What is it that most people do not know about you?

That every story still affects me, and every project feels like it is for the first time. I began my work at DKMS on the ground floor, helping to build the US offices from scratch and participating in every donor drive we held and meeting every patient we worked with. This close connection to the cause is what drove me then and what still drives me now.

I may have been doing this for many years, yet when I meet with patients and listen to their stories and the fears they have, I find myself feeling the same things I felt thirty years ago; the pain and sorrow for the suffering families and the hope and optimism of knowing that we can do something about it. No matter where my work has taken me in the world or what positions I have held, I have always believed that a hands-on approach is key to both being successful and reminding yourself why you do what you do. Every patient I meet, every smile or tear I share with them is a constant reminder of why failure is not an option.

What are your priorities this year?
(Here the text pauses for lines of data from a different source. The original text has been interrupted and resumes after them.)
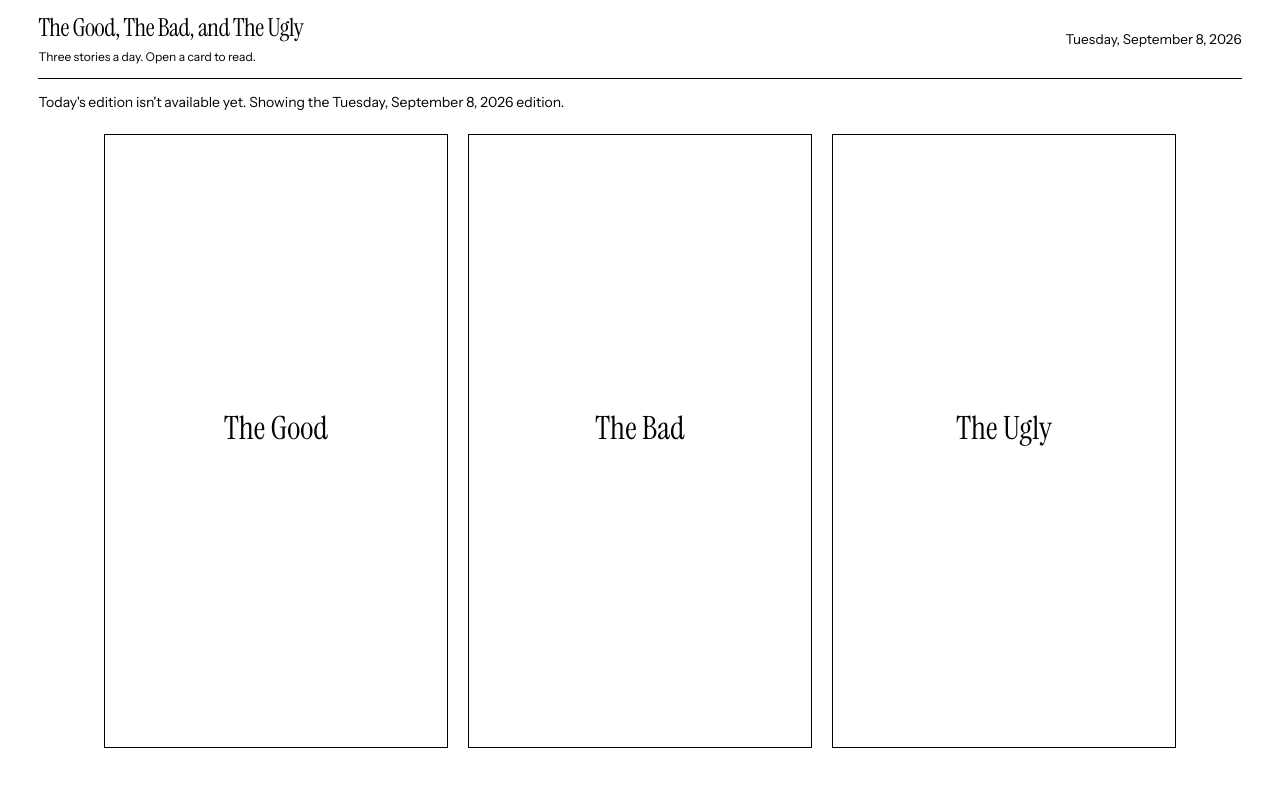
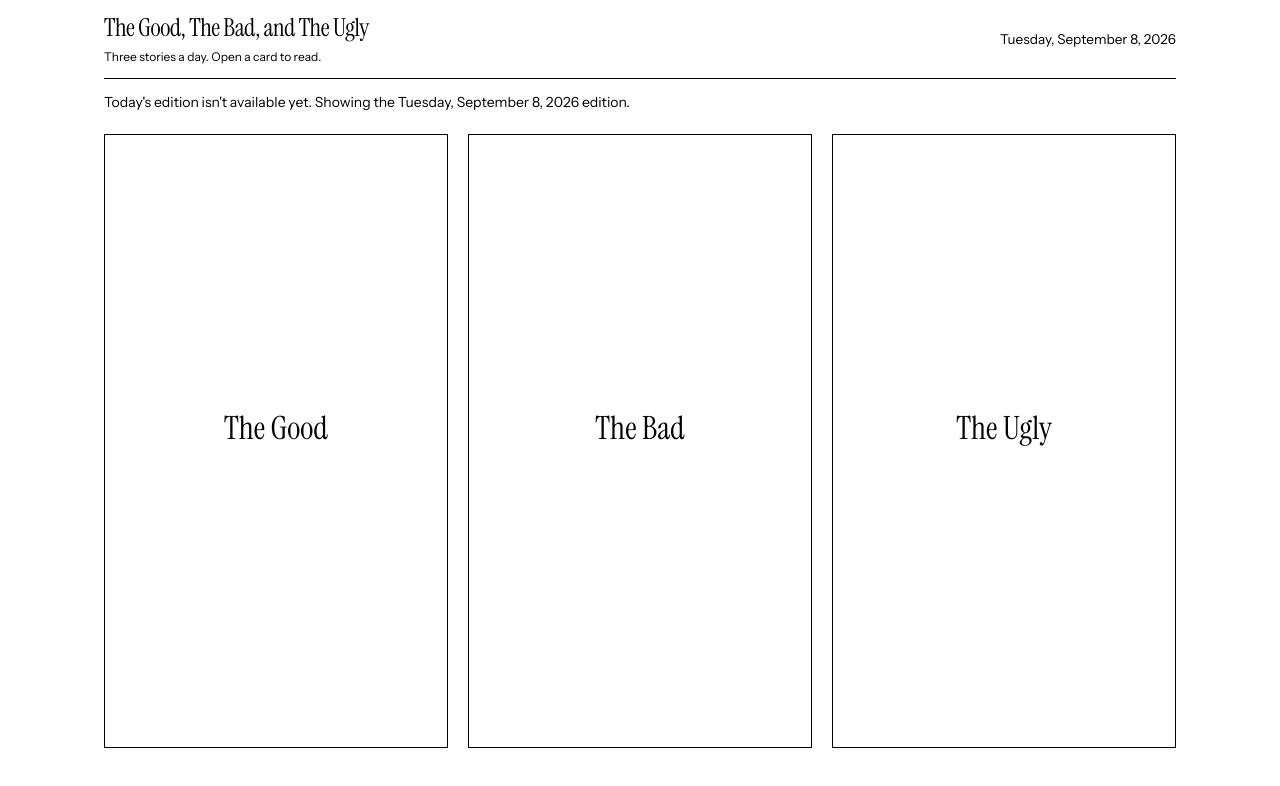
Before and after one commit to jayme218/good-bad-ugly, a React (Vite) app: page / in a window 1280 px wide. Shown: the top 786 px of the page. Built offline with nearby package versions, Linux system fonts and the light colour scheme.

Commit message:
Align page frame and refine reading spacing

```diff
--- a/src/components/Header.tsx
+++ b/src/components/Header.tsx
@@ -11,7 +11,7 @@ export function Header({
 }) {
   return (
     <header
-      className={`flex min-h-[4.5rem] shrink-0 flex-wrap items-center justify-between gap-x-6 gap-y-3 px-[clamp(1rem,3vw,2.5rem)] py-3 ${visible ? 'chrome-in' : 'invisible'}`}
+      className={`mx-auto flex min-h-[4.5rem] w-full max-w-[72rem] shrink-0 flex-wrap items-center justify-between gap-x-6 gap-y-3 px-[clamp(1rem,4vw,2.5rem)] py-3 ${visible ? 'chrome-in' : 'invisible'}`}
       aria-hidden={!visible}
     >
       <div className="min-w-0">
--- a/src/components/NewsCard.tsx
+++ b/src/components/NewsCard.tsx
@@ -25,7 +25,7 @@ export function StoryBody({ item, fillHeight = true }: { item: NewsItem; fillHei
           </li>
         ))}
       </ul>
-      <p className="mb-5 font-sans text-xs leading-relaxed">
+      <p className="font-sans text-xs leading-relaxed">
         {item.source ? (
           <a
             href={item.source.url}
@@ -38,7 +38,7 @@ export function StoryBody({ item, fillHeight = true }: { item: NewsItem; fillHei
           </a>
         ) : 'Source not provided'}
       </p>
-      <section aria-label="Editor's note" className="mt-auto border-l border-black pt-[clamp(0.85rem,2vh,1.2rem)] pl-3 font-sans text-[clamp(0.85rem,1.55vh,0.95rem)] leading-[1.5]">
+      <section aria-label="Editor's note" className="mt-6 border-l border-black pl-3 font-sans text-[clamp(0.85rem,1.55vh,0.95rem)] leading-[1.5]">
         <h3 className="mb-2 text-xs">Editor's note</h3>
         <p>{item.editorNote}</p>
       </section>
```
As we enter the second year of this global pandemic our priorities remain unchanged, despite the massive shifts to the landscape we face: to continue to expand the registry and provide more patients with a second chance at life. Amidst the chaos of the past year, we have unfortunately seen adverse effects on the healthcare of the many patients that we serve, as everything took a backseat to control the spread of the coronavirus, but we cannot simply be content to wait until this passes to address our patients’ needs. We will work locally and internationally to ensure that our patients have access to the care they need, and we will continue to be proactive in addressing the issues they face. Blood cancer does not wait, so neither can we.